▸ **ABOUT THIS TASK**
Determine how many lines of the listing below include the string "class". Output the number and nothing more.

▸ **GIVEN RECORDS**
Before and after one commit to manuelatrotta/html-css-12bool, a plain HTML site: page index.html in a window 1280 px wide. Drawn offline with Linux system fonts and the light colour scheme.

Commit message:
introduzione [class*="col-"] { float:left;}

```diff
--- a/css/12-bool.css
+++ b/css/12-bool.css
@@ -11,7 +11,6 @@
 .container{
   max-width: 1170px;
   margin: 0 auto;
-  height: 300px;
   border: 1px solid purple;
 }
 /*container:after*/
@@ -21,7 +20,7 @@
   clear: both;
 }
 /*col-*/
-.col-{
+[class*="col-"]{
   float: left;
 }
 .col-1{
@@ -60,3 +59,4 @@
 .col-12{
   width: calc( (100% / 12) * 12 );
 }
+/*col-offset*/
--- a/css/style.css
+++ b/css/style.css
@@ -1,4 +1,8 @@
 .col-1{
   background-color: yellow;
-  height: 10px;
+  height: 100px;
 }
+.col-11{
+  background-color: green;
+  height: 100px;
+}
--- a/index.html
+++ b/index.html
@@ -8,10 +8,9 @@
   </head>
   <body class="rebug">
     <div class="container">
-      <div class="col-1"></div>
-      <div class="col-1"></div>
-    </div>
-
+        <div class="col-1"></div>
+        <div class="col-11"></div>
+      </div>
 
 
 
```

▸ **RESPONSE TO THIS EXERCISE**
8